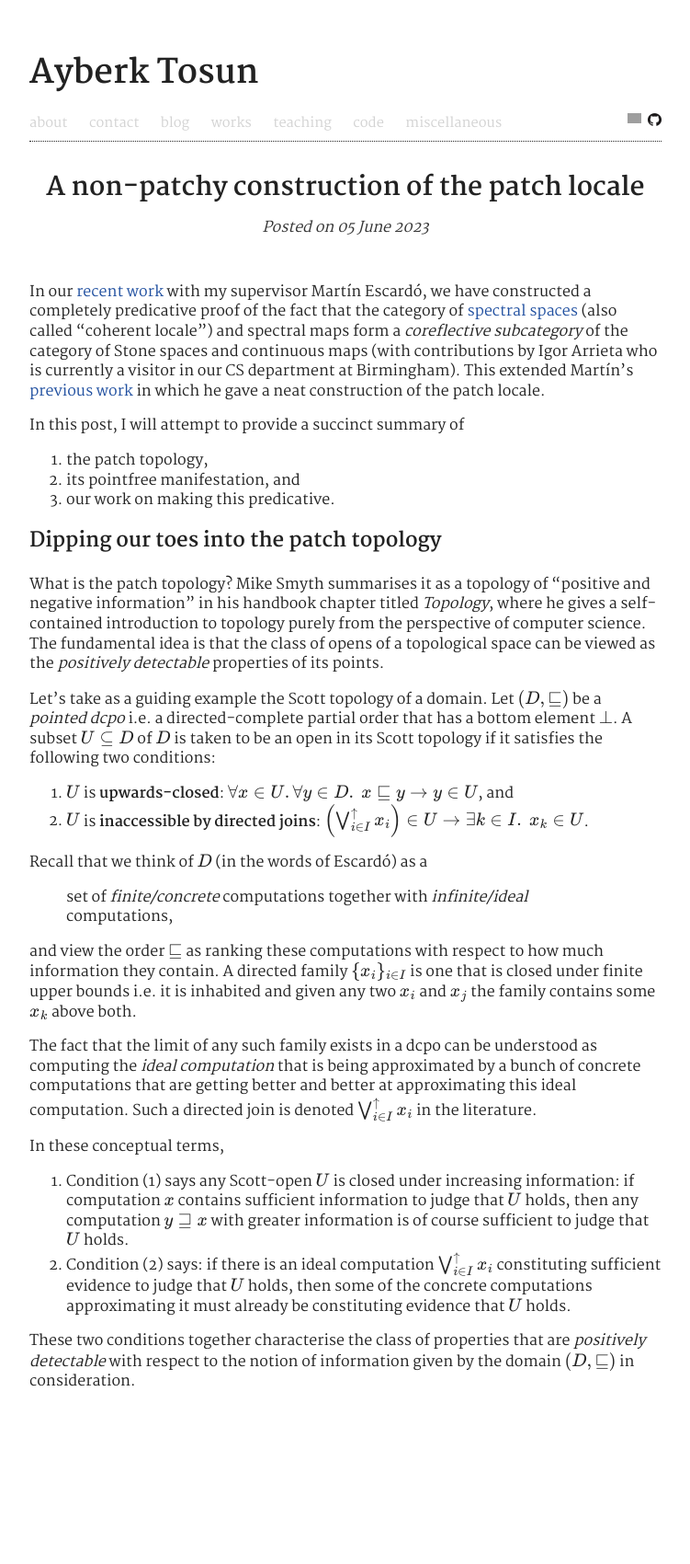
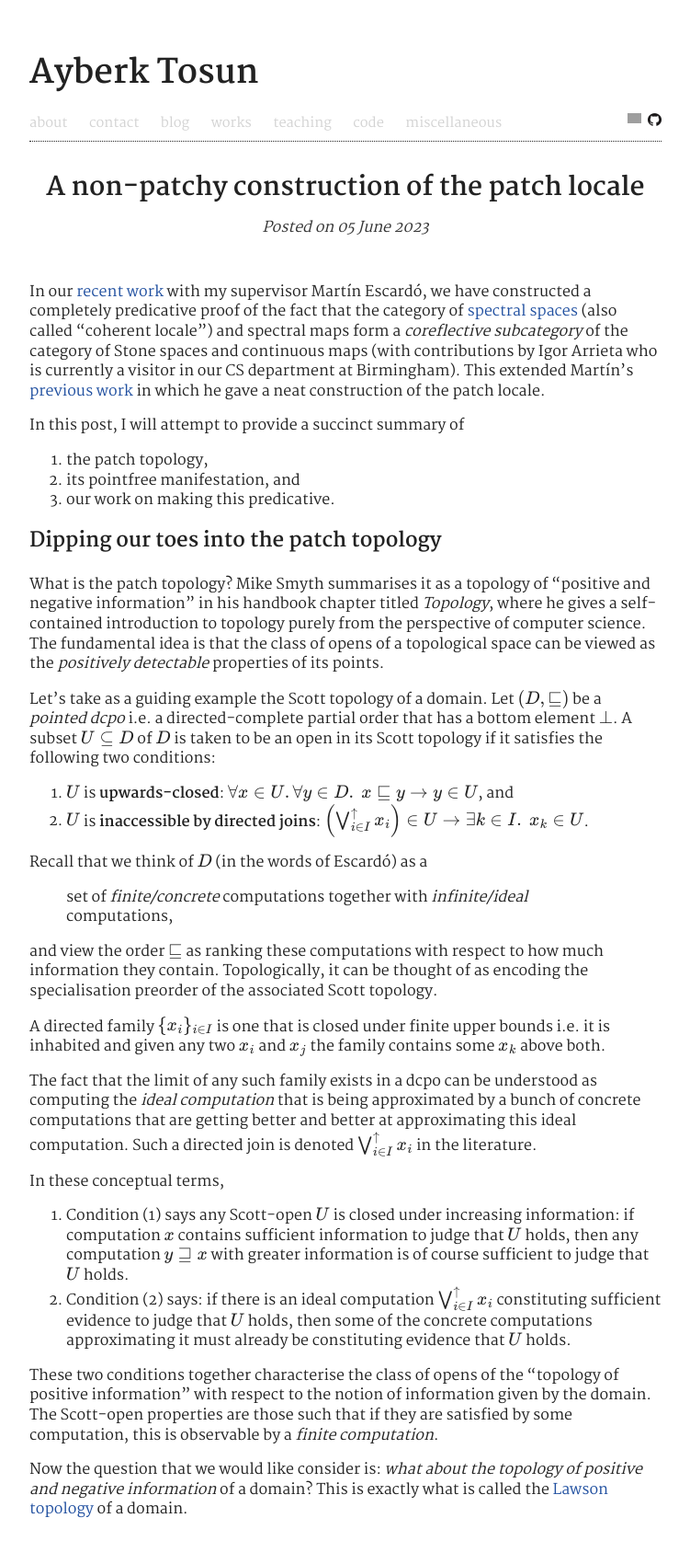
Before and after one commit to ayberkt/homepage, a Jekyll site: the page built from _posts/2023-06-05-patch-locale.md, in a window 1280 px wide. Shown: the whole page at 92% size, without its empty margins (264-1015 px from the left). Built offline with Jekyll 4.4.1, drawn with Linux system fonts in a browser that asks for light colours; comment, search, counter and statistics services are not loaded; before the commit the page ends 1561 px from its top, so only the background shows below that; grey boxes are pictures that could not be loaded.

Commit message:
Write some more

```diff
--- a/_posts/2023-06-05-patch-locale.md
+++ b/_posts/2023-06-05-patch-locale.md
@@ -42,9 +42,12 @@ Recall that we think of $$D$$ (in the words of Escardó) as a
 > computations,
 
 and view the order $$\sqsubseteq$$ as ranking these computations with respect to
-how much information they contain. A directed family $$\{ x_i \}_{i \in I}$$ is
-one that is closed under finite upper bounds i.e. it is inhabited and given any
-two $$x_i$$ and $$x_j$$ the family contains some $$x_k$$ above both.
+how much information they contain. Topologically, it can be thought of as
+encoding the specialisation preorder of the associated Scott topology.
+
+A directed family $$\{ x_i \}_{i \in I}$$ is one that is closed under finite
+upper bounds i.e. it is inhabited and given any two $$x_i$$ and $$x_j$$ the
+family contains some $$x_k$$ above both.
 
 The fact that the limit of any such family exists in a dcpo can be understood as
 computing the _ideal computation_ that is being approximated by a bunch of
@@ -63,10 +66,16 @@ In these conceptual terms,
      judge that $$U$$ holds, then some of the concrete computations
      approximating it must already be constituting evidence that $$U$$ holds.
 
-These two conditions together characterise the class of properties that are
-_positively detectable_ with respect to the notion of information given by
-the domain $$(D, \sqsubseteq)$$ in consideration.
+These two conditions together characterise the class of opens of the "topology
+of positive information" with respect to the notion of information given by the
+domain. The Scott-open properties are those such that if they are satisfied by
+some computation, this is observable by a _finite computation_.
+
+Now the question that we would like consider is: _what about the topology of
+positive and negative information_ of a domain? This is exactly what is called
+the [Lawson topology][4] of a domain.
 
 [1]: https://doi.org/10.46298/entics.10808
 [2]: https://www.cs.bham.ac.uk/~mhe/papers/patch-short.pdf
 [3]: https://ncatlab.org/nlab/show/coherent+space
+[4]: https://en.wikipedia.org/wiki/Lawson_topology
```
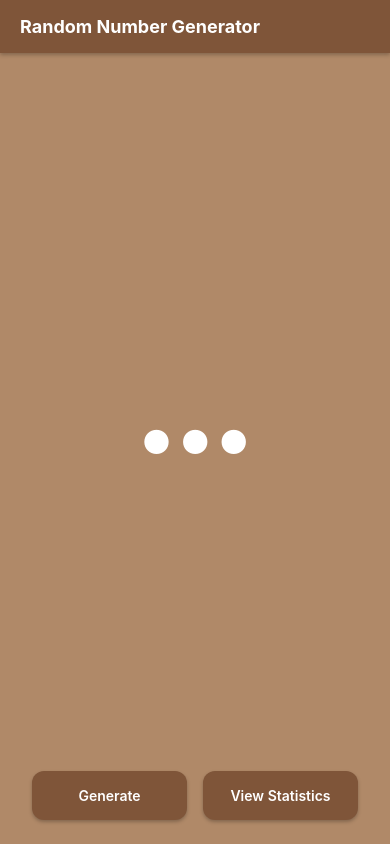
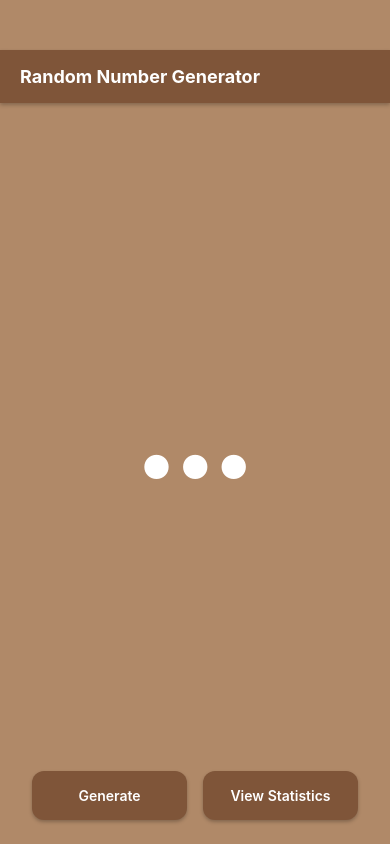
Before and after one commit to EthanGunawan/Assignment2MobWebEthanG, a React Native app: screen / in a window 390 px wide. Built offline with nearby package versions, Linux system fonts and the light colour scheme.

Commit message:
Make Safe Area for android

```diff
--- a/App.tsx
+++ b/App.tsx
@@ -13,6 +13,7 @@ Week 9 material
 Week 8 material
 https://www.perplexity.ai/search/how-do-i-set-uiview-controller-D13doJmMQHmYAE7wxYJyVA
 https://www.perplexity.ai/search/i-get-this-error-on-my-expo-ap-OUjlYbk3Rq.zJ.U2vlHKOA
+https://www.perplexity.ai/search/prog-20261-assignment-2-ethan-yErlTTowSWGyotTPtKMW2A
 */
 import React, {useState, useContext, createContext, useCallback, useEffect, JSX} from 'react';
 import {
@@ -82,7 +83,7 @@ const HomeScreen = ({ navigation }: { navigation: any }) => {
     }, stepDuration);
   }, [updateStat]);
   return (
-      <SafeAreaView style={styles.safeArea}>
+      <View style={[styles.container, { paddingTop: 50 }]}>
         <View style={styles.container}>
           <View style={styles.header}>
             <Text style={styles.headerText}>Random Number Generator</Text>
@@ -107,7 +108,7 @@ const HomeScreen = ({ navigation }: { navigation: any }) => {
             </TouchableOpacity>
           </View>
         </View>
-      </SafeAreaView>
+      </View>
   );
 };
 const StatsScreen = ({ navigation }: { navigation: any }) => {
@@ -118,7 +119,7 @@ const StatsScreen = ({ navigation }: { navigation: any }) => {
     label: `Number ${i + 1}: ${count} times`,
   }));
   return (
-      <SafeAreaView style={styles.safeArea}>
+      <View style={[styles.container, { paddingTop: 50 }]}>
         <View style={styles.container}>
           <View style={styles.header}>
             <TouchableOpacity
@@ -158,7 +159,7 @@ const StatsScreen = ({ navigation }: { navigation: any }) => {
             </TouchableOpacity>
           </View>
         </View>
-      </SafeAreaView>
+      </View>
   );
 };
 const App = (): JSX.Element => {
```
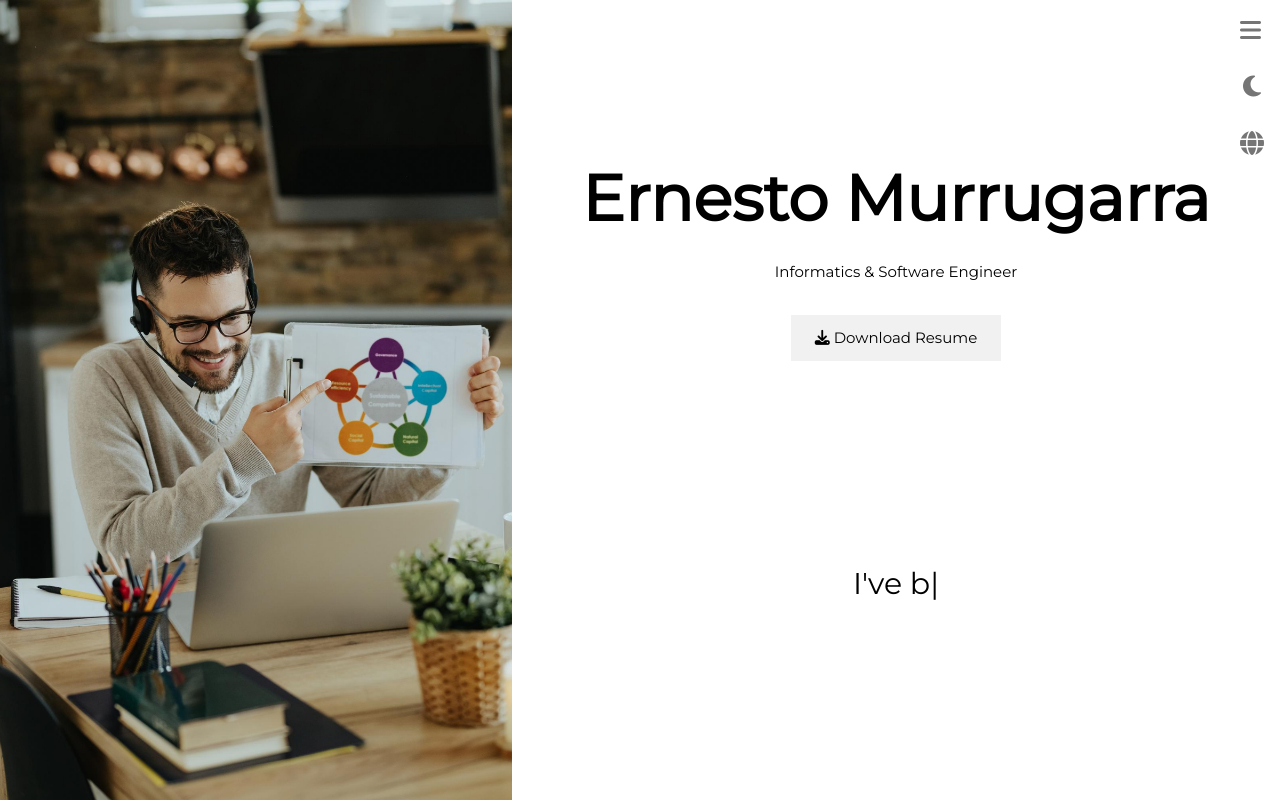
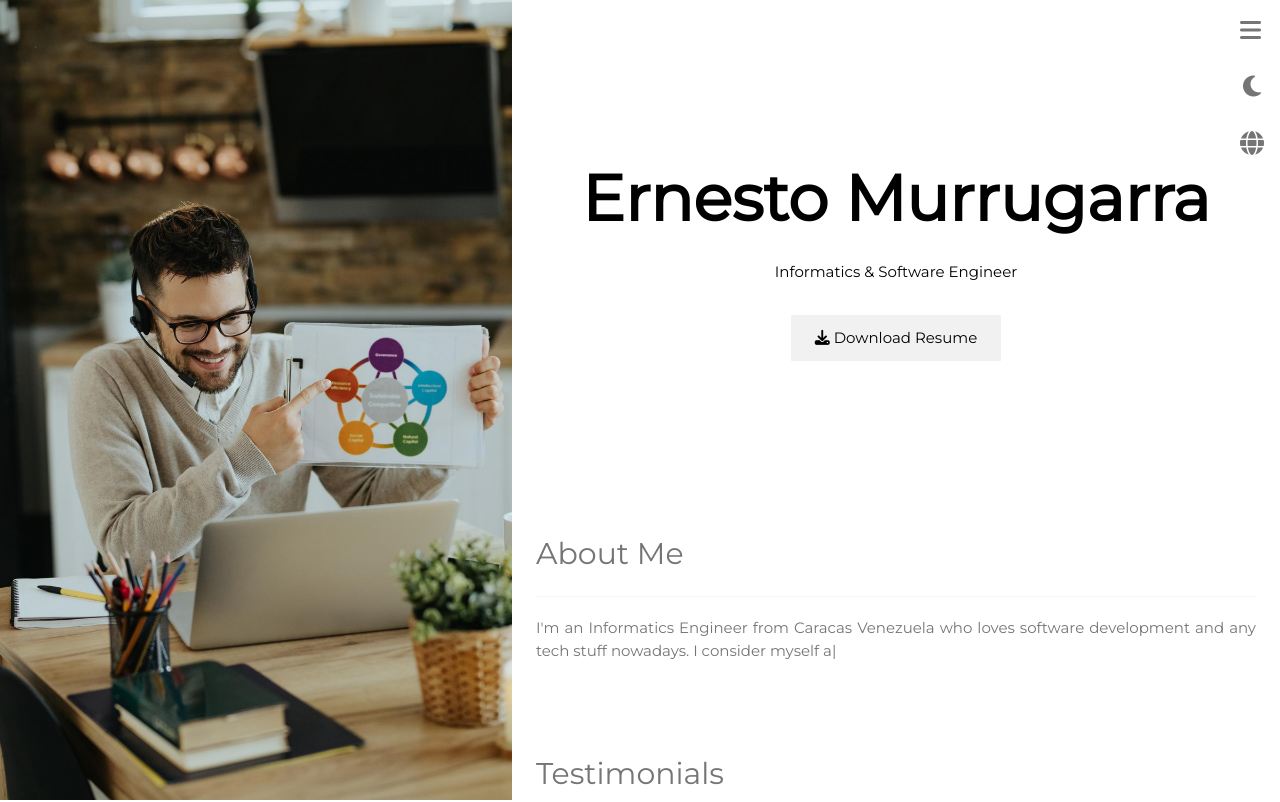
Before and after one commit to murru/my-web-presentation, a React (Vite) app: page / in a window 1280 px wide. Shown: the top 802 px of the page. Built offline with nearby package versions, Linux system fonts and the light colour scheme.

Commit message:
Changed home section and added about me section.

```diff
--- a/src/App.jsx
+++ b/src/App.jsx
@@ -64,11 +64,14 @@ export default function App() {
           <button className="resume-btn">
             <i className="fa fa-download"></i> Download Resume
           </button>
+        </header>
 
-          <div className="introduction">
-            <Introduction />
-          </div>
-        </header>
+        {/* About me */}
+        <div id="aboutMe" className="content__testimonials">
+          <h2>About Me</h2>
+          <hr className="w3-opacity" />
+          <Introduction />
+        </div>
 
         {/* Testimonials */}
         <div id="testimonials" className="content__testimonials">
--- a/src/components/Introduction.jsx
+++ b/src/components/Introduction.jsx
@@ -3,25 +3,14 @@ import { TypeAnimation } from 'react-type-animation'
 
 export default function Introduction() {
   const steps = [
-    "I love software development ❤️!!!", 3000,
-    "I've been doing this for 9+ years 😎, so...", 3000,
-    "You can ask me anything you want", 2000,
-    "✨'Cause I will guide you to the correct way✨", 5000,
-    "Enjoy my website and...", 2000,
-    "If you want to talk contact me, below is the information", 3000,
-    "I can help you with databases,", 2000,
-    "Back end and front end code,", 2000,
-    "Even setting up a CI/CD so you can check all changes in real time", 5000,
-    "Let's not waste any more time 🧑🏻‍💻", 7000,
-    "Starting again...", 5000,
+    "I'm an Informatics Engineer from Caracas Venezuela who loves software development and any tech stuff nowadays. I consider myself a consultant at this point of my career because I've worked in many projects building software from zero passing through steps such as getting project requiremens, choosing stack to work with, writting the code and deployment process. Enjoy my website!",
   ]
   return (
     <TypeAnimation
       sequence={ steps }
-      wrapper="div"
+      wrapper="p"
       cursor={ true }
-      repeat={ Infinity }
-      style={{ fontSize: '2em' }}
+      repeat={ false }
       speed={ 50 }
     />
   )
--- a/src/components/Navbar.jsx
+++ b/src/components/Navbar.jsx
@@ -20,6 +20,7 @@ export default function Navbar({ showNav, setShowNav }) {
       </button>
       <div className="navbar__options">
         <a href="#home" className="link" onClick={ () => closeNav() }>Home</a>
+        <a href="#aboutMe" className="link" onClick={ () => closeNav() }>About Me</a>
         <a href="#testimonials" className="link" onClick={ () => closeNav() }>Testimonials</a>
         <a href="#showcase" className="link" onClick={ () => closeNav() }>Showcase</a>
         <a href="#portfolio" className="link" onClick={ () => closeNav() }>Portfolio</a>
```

----------

Reprint the whole listing verbatim except for the pictures.

Output for this exercise:
Before and after one commit to ayberkt/homepage, a Jekyll site: the page built from _posts/2023-06-05-patch-locale.md, in a window 1280 px wide. Shown: the whole page at 92% size, without its empty margins (264-1015 px from the left). Built offline with Jekyll 4.4.1, drawn with Linux system fonts in a browser that asks for light colours; comment, search, counter and statistics services are not loaded; before the commit the page ends 1561 px from its top, so only the background shows below that; grey boxes are pictures that could not be loaded.

Commit message:
Write some more

```diff
--- a/_posts/2023-06-05-patch-locale.md
+++ b/_posts/2023-06-05-patch-locale.md
@@ -42,9 +42,12 @@ Recall that we think of $$D$$ (in the words of Escardó) as a
 > computations,
 
 and view the order $$\sqsubseteq$$ as ranking these computations with respect to
-how much information they contain. A directed family $$\{ x_i \}_{i \in I}$$ is
-one that is closed under finite upper bounds i.e. it is inhabited and given any
-two $$x_i$$ and $$x_j$$ the family contains some $$x_k$$ above both.
+how much information they contain. Topologically, it can be thought of as
+encoding the specialisation preorder of the associated Scott topology.
+
+A directed family $$\{ x_i \}_{i \in I}$$ is one that is closed under finite
+upper bounds i.e. it is inhabited and given any two $$x_i$$ and $$x_j$$ the
+family contains some $$x_k$$ above both.
 
 The fact that the limit of any such family exists in a dcpo can be understood as
 computing the _ideal computation_ that is being approximated by a bunch of
@@ -63,10 +66,16 @@ In these conceptual terms,
      judge that $$U$$ holds, then some of the concrete computations
      approximating it must already be constituting evidence that $$U$$ holds.
 
-These two conditions together characterise the class of properties that are
-_positively detectable_ with respect to the notion of information given by
-the domain $$(D, \sqsubseteq)$$ in consideration.
+These two conditions together characterise the class of opens of the "topology
+of positive information" with respect to the notion of information given by the
+domain. The Scott-open properties are those such that if they are satisfied by
+some computation, this is observable by a _finite computation_.
+
+Now the question that we would like consider is: _what about the topology of
+positive and negative information_ of a domain? This is exactly what is called
+the [Lawson topology][4] of a domain.
 
 [1]: https://doi.org/10.46298/entics.10808
 [2]: https://www.cs.bham.ac.uk/~mhe/papers/patch-short.pdf
 [3]: https://ncatlab.org/nlab/show/coherent+space
+[4]: https://en.wikipedia.org/wiki/Lawson_topology
```
Before and after one commit to EthanGunawan/Assignment2MobWebEthanG, a React Native app: screen / in a window 390 px wide. Built offline with nearby package versions, Linux system fonts and the light colour scheme.

Commit message:
Make Safe Area for android

```diff
--- a/App.tsx
+++ b/App.tsx
@@ -13,6 +13,7 @@ Week 9 material
 Week 8 material
 https://www.perplexity.ai/search/how-do-i-set-uiview-controller-D13doJmMQHmYAE7wxYJyVA
 https://www.perplexity.ai/search/i-get-this-error-on-my-expo-ap-OUjlYbk3Rq.zJ.U2vlHKOA
+https://www.perplexity.ai/search/prog-20261-assignment-2-ethan-yErlTTowSWGyotTPtKMW2A
 */
 import React, {useState, useContext, createContext, useCallback, useEffect, JSX} from 'react';
 import {
@@ -82,7 +83,7 @@ const HomeScreen = ({ navigation }: { navigation: any }) => {
     }, stepDuration);
   }, [updateStat]);
   return (
-      <SafeAreaView style={styles.safeArea}>
+      <View style={[styles.container, { paddingTop: 50 }]}>
         <View style={styles.container}>
           <View style={styles.header}>
             <Text style={styles.headerText}>Random Number Generator</Text>
@@ -107,7 +108,7 @@ const HomeScreen = ({ navigation }: { navigation: any }) => {
             </TouchableOpacity>
           </View>
         </View>
-      </SafeAreaView>
+      </View>
   );
 };
 const StatsScreen = ({ navigation }: { navigation: any }) => {
@@ -118,7 +119,7 @@ const StatsScreen = ({ navigation }: { navigation: any }) => {
     label: `Number ${i + 1}: ${count} times`,
   }));
   return (
-      <SafeAreaView style={styles.safeArea}>
+      <View style={[styles.container, { paddingTop: 50 }]}>
         <View style={styles.container}>
           <View style={styles.header}>
             <TouchableOpacity
@@ -158,7 +159,7 @@ const StatsScreen = ({ navigation }: { navigation: any }) => {
             </TouchableOpacity>
           </View>
         </View>
-      </SafeAreaView>
+      </View>
   );
 };
 const App = (): JSX.Element => {
```
Before and after one commit to murru/my-web-presentation, a React (Vite) app: page / in a window 1280 px wide. Shown: the top 802 px of the page. Built offline with nearby package versions, Linux system fonts and the light colour scheme.

Commit message:
Changed home section and added about me section.

```diff
--- a/src/App.jsx
+++ b/src/App.jsx
@@ -64,11 +64,14 @@ export default function App() {
           <button className="resume-btn">
             <i className="fa fa-download"></i> Download Resume
           </button>
+        </header>
 
-          <div className="introduction">
-            <Introduction />
-          </div>
-        </header>
+        {/* About me */}
+        <div id="aboutMe" className="content__testimonials">
+          <h2>About Me</h2>
+          <hr className="w3-opacity" />
+          <Introduction />
+        </div>
 
         {/* Testimonials */}
         <div id="testimonials" className="content__testimonials">
--- a/src/components/Introduction.jsx
+++ b/src/components/Introduction.jsx
@@ -3,25 +3,14 @@ import { TypeAnimation } from 'react-type-animation'
 
 export default function Introduction() {
   const steps = [
-    "I love software development ❤️!!!", 3000,
-    "I've been doing this for 9+ years 😎, so...", 3000,
-    "You can ask me anything you want", 2000,
-    "✨'Cause I will guide you to the correct way✨", 5000,
-    "Enjoy my website and...", 2000,
-    "If you want to talk contact me, below is the information", 3000,
-    "I can help you with databases,", 2000,
-    "Back end and front end code,", 2000,
-    "Even setting up a CI/CD so you can check all changes in real time", 5000,
-    "Let's not waste any more time 🧑🏻‍💻", 7000,
-    "Starting again...", 5000,
+    "I'm an Informatics Engineer from Caracas Venezuela who loves software development and any tech stuff nowadays. I consider myself a consultant at this point of my career because I've worked in many projects building software from zero passing through steps such as getting project requiremens, choosing stack to work with, writting the code and deployment process. Enjoy my website!",
   ]
   return (
     <TypeAnimation
       sequence={ steps }
-      wrapper="div"
+      wrapper="p"
       cursor={ true }
-      repeat={ Infinity }
-      style={{ fontSize: '2em' }}
+      repeat={ false }
       speed={ 50 }
     />
   )
--- a/src/components/Navbar.jsx
+++ b/src/components/Navbar.jsx
@@ -20,6 +20,7 @@ export default function Navbar({ showNav, setShowNav }) {
       </button>
       <div className="navbar__options">
         <a href="#home" className="link" onClick={ () => closeNav() }>Home</a>
+        <a href="#aboutMe" className="link" onClick={ () => closeNav() }>About Me</a>
         <a href="#testimonials" className="link" onClick={ () => closeNav() }>Testimonials</a>
         <a href="#showcase" className="link" onClick={ () => closeNav() }>Showcase</a>
         <a href="#portfolio" className="link" onClick={ () => closeNav() }>Portfolio</a>
```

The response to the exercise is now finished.